# What is needed:
Please count the lines in the data below that mention the word "opportunity", then give only the total.
•••••
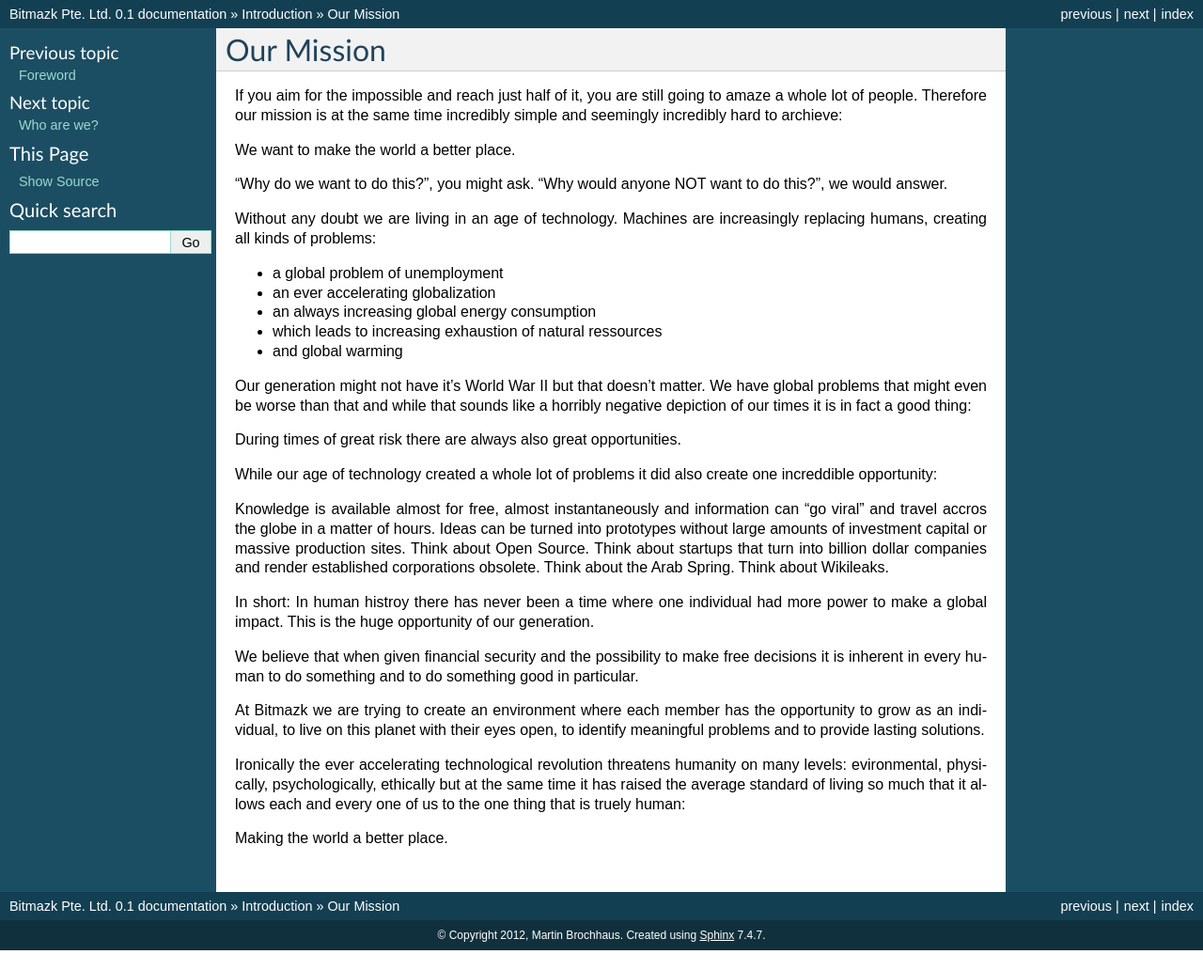
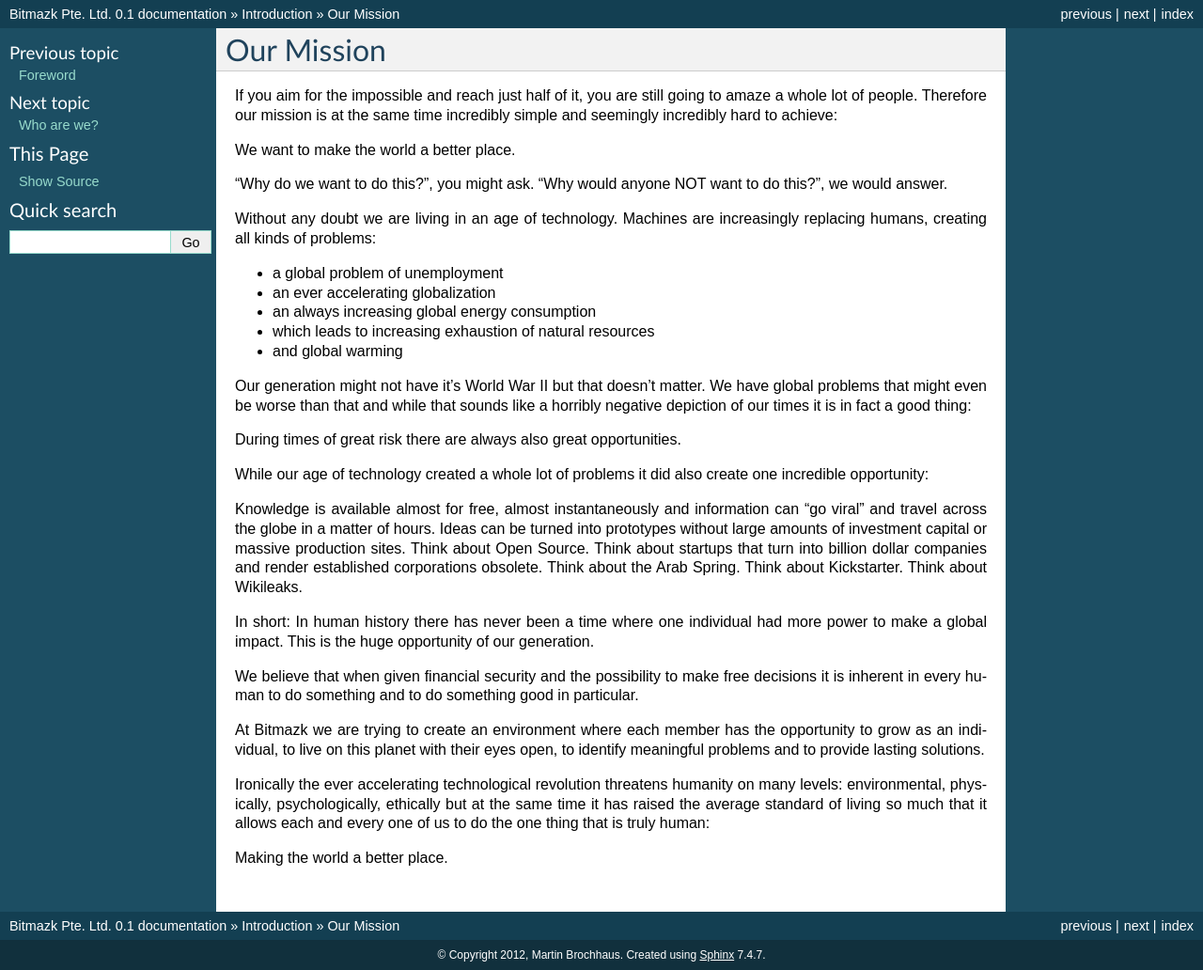
Before and after one commit to bitlabstudio/bitmazk-book, a Sphinx documentation site: the page built from docs/introduction/our_mission.rst, in a window 1280 px wide. Shown: the whole page at 94% size. Built offline with Sphinx 7.4.7, drawn with Linux system fonts in a browser that asks for light colours; formulas are drawn with MathJax 3; pages that are not in the unit, such as notebooks, are missing from menus; before the commit the page ends 1011 px from its top, so only the background shows below that.

Commit message:
codereview fixes for cb126b0
Also fixed a few more things the spell checker showed me... I should on the
spell checker all the time when I write prose :)

```diff
--- a/docs/introduction/our_mission.rst
+++ b/docs/introduction/our_mission.rst
@@ -3,7 +3,7 @@ Our Mission
 
 If you aim for the impossible and reach just half of it, you are still going to
 amaze a whole lot of people. Therefore our mission is at the same time
-incredibly simple and seemingly incredibly hard to archieve:
+incredibly simple and seemingly incredibly hard to achieve:
 
 We want to make the world a better place.
 
@@ -16,7 +16,7 @@ increasingly replacing humans, creating all kinds of problems:
 * a global problem of unemployment
 * an ever accelerating globalization
 * an always increasing global energy consumption
-* which leads to increasing exhaustion of natural ressources
+* which leads to increasing exhaustion of natural resources
 * and global warming
 
 Our generation might not have it's World War II but that doesn't matter. We
@@ -26,16 +26,16 @@ like a horribly negative depiction of our times it is in fact a good thing:
 During times of great risk there are always also great opportunities.
 
 While our age of technology created a whole lot of problems it did also create
-one increddible opportunity:
+one incredible opportunity:
 
 Knowledge is available almost for free, almost instantaneously and information
-can "go viral" and travel accros the globe in a matter of hours. Ideas can be
+can "go viral" and travel across the globe in a matter of hours. Ideas can be
 turned into prototypes without large amounts of investment capital or massive
 production sites. Think about Open Source. Think about startups that turn into
 billion dollar companies and render established corporations obsolete.
-Think about the Arab Spring. Think about Wikileaks.
+Think about the Arab Spring. Think about Kickstarter. Think about Wikileaks.
 
-In short: In human histroy there has never been a time where one individual had
+In short: In human history there has never been a time where one individual had
 more power to make a global impact. This is the huge opportunity of our
 generation.
 
@@ -48,8 +48,8 @@ opportunity to grow as an individual, to live on this planet with their eyes
 open, to identify meaningful problems and to provide lasting solutions.
 
 Ironically the ever accelerating technological revolution threatens humanity on
-many levels: evironmental, physically, psychologically, ethically but
+many levels: environmental, physically, psychologically, ethically but
 at the same time it has raised the average standard of living so much that it
-allows each and every one of us to the one thing that is truely human:
+allows each and every one of us to do the one thing that is truly human:
 
 Making the world a better place.
```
•••••
# Answer space:
4